* _Exercise description_
Line by line, print the records exactly as they are, dropping the pictures.

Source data
================

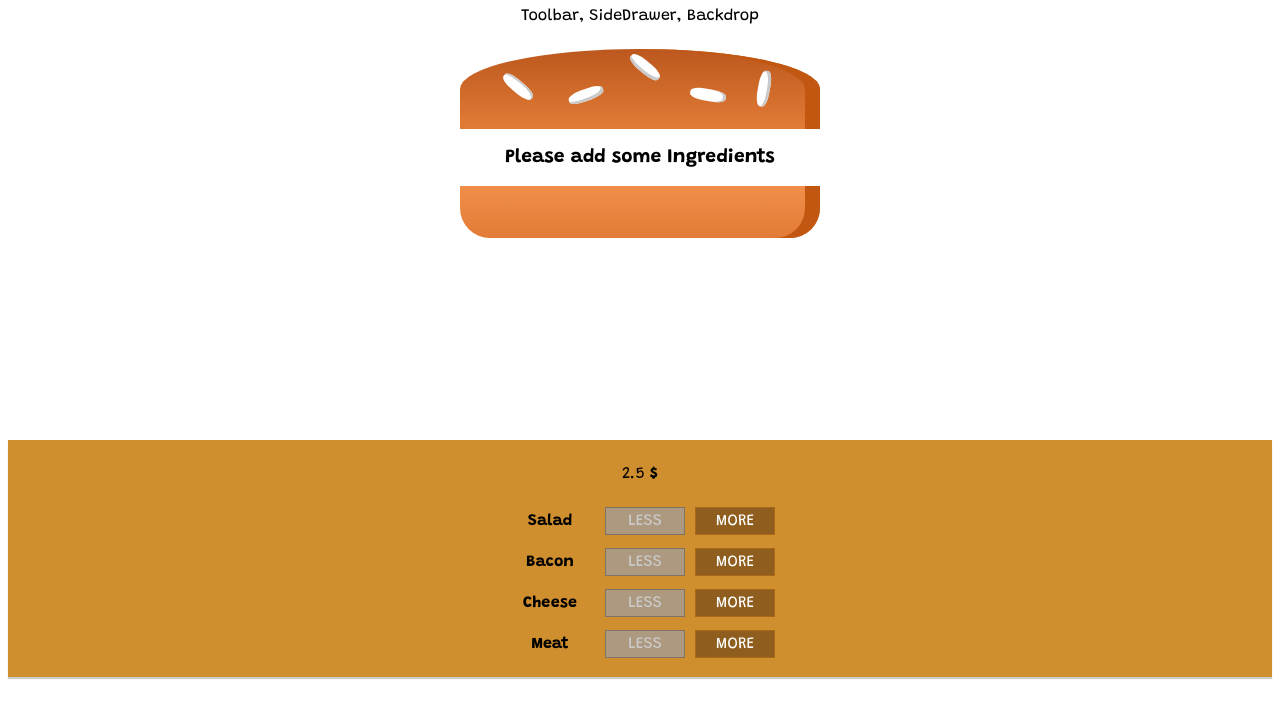
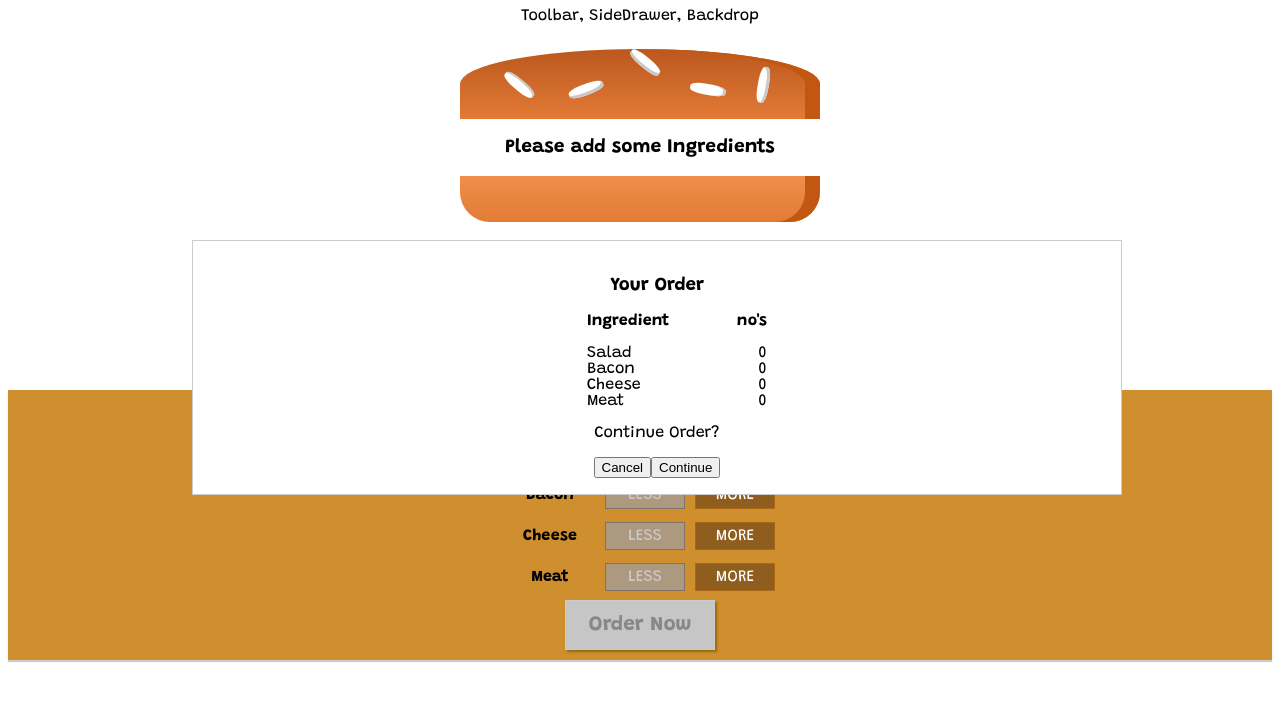
Before and after one commit to Et-008/BurgerBuilder, a React (Create React App) app: page / in a window 1280 px wide. Shown: the top 718 px of the page. Built offline with nearby package versions, Linux system fonts and the light colour scheme.

Commit message:
New components added

```diff
--- a/package.json
+++ b/package.json
@@ -1,7 +1,7 @@
 {
-  "name": "react-burger-builder",
+  "name": "burger-builder-app",
   "version": "1.0.0",
-  "description": "",
+  "description": "A Simple React App, using Stateful and Stateless components.",
   "keywords": [],
   "main": "src/index.js",
   "dependencies": {
--- a/src/components/BuildControls/BuildControls.css
+++ b/src/components/BuildControls/BuildControls.css
@@ -8,3 +8,50 @@
   box-shadow: 0 2px 1px #ccc;
   padding: 10px 0;
 }
+.Price {
+  margin: 5px 0;
+  font-size: 1.3rem;
+  color: #000000;
+}
+.OrderButton {
+  width: 150px;
+  height: 50px;
+  font-weight: bold;
+  font-size: 1.3rem;
+  font-family: inherit;
+  outline: none;
+  cursor: pointer;
+  border: 0;
+  background-color: #ffdd61;
+  color: #2e1b01;
+  box-shadow: 2px 2px 2px #966909;
+}
+.OrderButton:hover,
+.OrderButton:active {
+  color: #ffdd61;
+  background-color: #2e1b01;
+  border: 1px solid #966909;
+}
+
+.OrderButton:disabled {
+  background-color: #c7c6c6;
+  cursor: not-allowed;
+  border: 1px solid #ccc;
+  color: #888888;
+}
+
+.OrderButton:not(:disabled) {
+  animation: enable 0.3s linear;
+}
+
+@keyframes enable {
+  0% {
+    transform: scale(1);
+  }
+  60% {
+    transform: scale(1.1);
+  }
+  100% {
+    transform: scale(1);
+  }
+}
--- a/src/components/BuildControls/BuildControls.js
+++ b/src/components/BuildControls/BuildControls.js
@@ -18,10 +18,13 @@ let buildControls = (props) => {
   });
   return (
     <div className="BuildControls">
-      <p>
+      <p className="Price">
         {props.price} <strong>$</strong>
       </p>
       <div>{Controls}</div>
+      <button className="OrderButton" disabled={props.price <= 2.5}>
+        Order Now
+      </button>
     </div>
   );
 };
--- a/src/components/Burger/Burger.css
+++ b/src/components/Burger/Burger.css
@@ -17,14 +17,14 @@
 
 @media (min-width: 500px) and (min-height: 400px) {
   .Burger {
-    width: 350px;
-    height: 300px;
+    width: 450px;
+    height: 350px;
   }
 }
 
-@media (min-width: 500px) and (min-height: 401px) {
+@media (max-width: 500px) and (min-height: 401px) {
   .Burger {
-    width: 450px;
+    width: 350px;
     height: 400px;
   }
 }
--- /dev/null
+++ b/src/components/Burger/OrderSummary/OrderSummary.css
@@ -0,0 +1,14 @@
+.Order li {
+  list-style-type: none;
+  width: 180px;
+  margin: 0 auto;
+  padding: 0;
+}
+.OrderName {
+  float: left;
+  text-transform: capitalize;
+}
+.OrderNumber {
+  display: block;
+  text-align: right;
+}
--- /dev/null
+++ b/src/components/Burger/OrderSummary/OrderSummary.js
@@ -0,0 +1,36 @@
+import React from "react";
+import Aux from "../../../hoc/Aux";
+import "./OrderSummary.css";
+
+let orderSummary = (props) => {
+  let ingredientSummary = Object.keys(props.ingredientSummary).map(
+    (igntKey) => {
+      return (
+        <li>
+          <span className="OrderName">{igntKey}</span>{" "}
+          <span className="OrderNumber">
+            {props.ingredientSummary[igntKey]}
+          </span>
+        </li>
+      );
+    }
+  );
+  return (
+    <Aux>
+      <h3>Your Order</h3>
+      <ul className="Order">
+        <li>
+          <strong className="OrderName">Ingredient</strong>
+          <strong className="OrderNumber">no's</strong>
+        </li>
+        <p></p>
+        {ingredientSummary}
+      </ul>
+      <p>Continue Order?</p>
+      <button>Cancel</button>
+      <button>Continue</button>
+    </Aux>
+  );
+};
+
+export default orderSummary;
--- /dev/null
+++ b/src/components/UI/Modal/Modal.css
@@ -0,0 +1,16 @@
+.Modal {
+  position: fixed;
+  z-index: 500;
+  width: 70%;
+  background-color: white;
+  border: 1px solid #ccc;
+  padding: 16px;
+  left: 15%;
+  top: 30%;
+}
+@media (min-width: 600px) {
+  .Meadia {
+    width: 500px;
+    left: calc(50% - 250px);
+  }
+}
--- /dev/null
+++ b/src/components/UI/Modal/Modal.js
@@ -0,0 +1,6 @@
+import React from "react";
+import "./Modal.css";
+
+let modal = (props) => <div className="Modal">{props.children}</div>;
+
+export default modal;
--- a/src/containers/BurgerBuilder/BurgerBuilder.js
+++ b/src/containers/BurgerBuilder/BurgerBuilder.js
@@ -2,6 +2,8 @@ import React, { Component } from "react";
 import Aux from "../../hoc/Aux";
 import Burger from "../../components/Burger/Burger";
 import BuildControls from "../../components/BuildControls/BuildControls";
+import Modal from "../../components/UI/Modal/Modal";
+import OrderSummary from "../../components/Burger/OrderSummary/OrderSummary";
 
 class BurgerBulider extends Component {
   state = {
@@ -49,6 +51,9 @@ class BurgerBulider extends Component {
   render() {
     return (
       <Aux>
+        <Modal>
+          <OrderSummary ingredientSummary={this.state.ingredients} />
+        </Modal>
         <Burger ingredients={this.state.ingredients} />
         <BuildControls
           price={this.state.totalPrice}
```
Also changed, not shown: src/components/UI/Backdrop/Backdrop.js (added), 1 other file (tests, documents, lock files or other folders).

================

* _Completed exercise_
Before and after one commit to Et-008/BurgerBuilder, a React (Create React App) app: page / in a window 1280 px wide. Shown: the top 718 px of the page. Built offline with nearby package versions, Linux system fonts and the light colour scheme.

Commit message:
New components added

```diff
--- a/package.json
+++ b/package.json
@@ -1,7 +1,7 @@
 {
-  "name": "react-burger-builder",
+  "name": "burger-builder-app",
   "version": "1.0.0",
-  "description": "",
+  "description": "A Simple React App, using Stateful and Stateless components.",
   "keywords": [],
   "main": "src/index.js",
   "dependencies": {
--- a/src/components/BuildControls/BuildControls.css
+++ b/src/components/BuildControls/BuildControls.css
@@ -8,3 +8,50 @@
   box-shadow: 0 2px 1px #ccc;
   padding: 10px 0;
 }
+.Price {
+  margin: 5px 0;
+  font-size: 1.3rem;
+  color: #000000;
+}
+.OrderButton {
+  width: 150px;
+  height: 50px;
+  font-weight: bold;
+  font-size: 1.3rem;
+  font-family: inherit;
+  outline: none;
+  cursor: pointer;
+  border: 0;
+  background-color: #ffdd61;
+  color: #2e1b01;
+  box-shadow: 2px 2px 2px #966909;
+}
+.OrderButton:hover,
+.OrderButton:active {
+  color: #ffdd61;
+  background-color: #2e1b01;
+  border: 1px solid #966909;
+}
+
+.OrderButton:disabled {
+  background-color: #c7c6c6;
+  cursor: not-allowed;
+  border: 1px solid #ccc;
+  color: #888888;
+}
+
+.OrderButton:not(:disabled) {
+  animation: enable 0.3s linear;
+}
+
+@keyframes enable {
+  0% {
+    transform: scale(1);
+  }
+  60% {
+    transform: scale(1.1);
+  }
+  100% {
+    transform: scale(1);
+  }
+}
--- a/src/components/BuildControls/BuildControls.js
+++ b/src/components/BuildControls/BuildControls.js
@@ -18,10 +18,13 @@ let buildControls = (props) => {
   });
   return (
     <div className="BuildControls">
-      <p>
+      <p className="Price">
         {props.price} <strong>$</strong>
       </p>
       <div>{Controls}</div>
+      <button className="OrderButton" disabled={props.price <= 2.5}>
+        Order Now
+      </button>
     </div>
   );
 };
--- a/src/components/Burger/Burger.css
+++ b/src/components/Burger/Burger.css
@@ -17,14 +17,14 @@
 
 @media (min-width: 500px) and (min-height: 400px) {
   .Burger {
-    width: 350px;
-    height: 300px;
+    width: 450px;
+    height: 350px;
   }
 }
 
-@media (min-width: 500px) and (min-height: 401px) {
+@media (max-width: 500px) and (min-height: 401px) {
   .Burger {
-    width: 450px;
+    width: 350px;
     height: 400px;
   }
 }
--- /dev/null
+++ b/src/components/Burger/OrderSummary/OrderSummary.css
@@ -0,0 +1,14 @@
+.Order li {
+  list-style-type: none;
+  width: 180px;
+  margin: 0 auto;
+  padding: 0;
+}
+.OrderName {
+  float: left;
+  text-transform: capitalize;
+}
+.OrderNumber {
+  display: block;
+  text-align: right;
+}
--- /dev/null
+++ b/src/components/Burger/OrderSummary/OrderSummary.js
@@ -0,0 +1,36 @@
+import React from "react";
+import Aux from "../../../hoc/Aux";
+import "./OrderSummary.css";
+
+let orderSummary = (props) => {
+  let ingredientSummary = Object.keys(props.ingredientSummary).map(
+    (igntKey) => {
+      return (
+        <li>
+          <span className="OrderName">{igntKey}</span>{" "}
+          <span className="OrderNumber">
+            {props.ingredientSummary[igntKey]}
+          </span>
+        </li>
+      );
+    }
+  );
+  return (
+    <Aux>
+      <h3>Your Order</h3>
+      <ul className="Order">
+        <li>
+          <strong className="OrderName">Ingredient</strong>
+          <strong className="OrderNumber">no's</strong>
+        </li>
+        <p></p>
+        {ingredientSummary}
+      </ul>
+      <p>Continue Order?</p>
+      <button>Cancel</button>
+      <button>Continue</button>
+    </Aux>
+  );
+};
+
+export default orderSummary;
--- /dev/null
+++ b/src/components/UI/Modal/Modal.css
@@ -0,0 +1,16 @@
+.Modal {
+  position: fixed;
+  z-index: 500;
+  width: 70%;
+  background-color: white;
+  border: 1px solid #ccc;
+  padding: 16px;
+  left: 15%;
+  top: 30%;
+}
+@media (min-width: 600px) {
+  .Meadia {
+    width: 500px;
+    left: calc(50% - 250px);
+  }
+}
--- /dev/null
+++ b/src/components/UI/Modal/Modal.js
@@ -0,0 +1,6 @@
+import React from "react";
+import "./Modal.css";
+
+let modal = (props) => <div className="Modal">{props.children}</div>;
+
+export default modal;
--- a/src/containers/BurgerBuilder/BurgerBuilder.js
+++ b/src/containers/BurgerBuilder/BurgerBuilder.js
@@ -2,6 +2,8 @@ import React, { Component } from "react";
 import Aux from "../../hoc/Aux";
 import Burger from "../../components/Burger/Burger";
 import BuildControls from "../../components/BuildControls/BuildControls";
+import Modal from "../../components/UI/Modal/Modal";
+import OrderSummary from "../../components/Burger/OrderSummary/OrderSummary";
 
 class BurgerBulider extends Component {
   state = {
@@ -49,6 +51,9 @@ class BurgerBulider extends Component {
   render() {
     return (
       <Aux>
+        <Modal>
+          <OrderSummary ingredientSummary={this.state.ingredients} />
+        </Modal>
         <Burger ingredients={this.state.ingredients} />
         <BuildControls
           price={this.state.totalPrice}
```
Also changed, not shown: src/components/UI/Backdrop/Backdrop.js (added), 1 other file (tests, documents, lock files or other folders).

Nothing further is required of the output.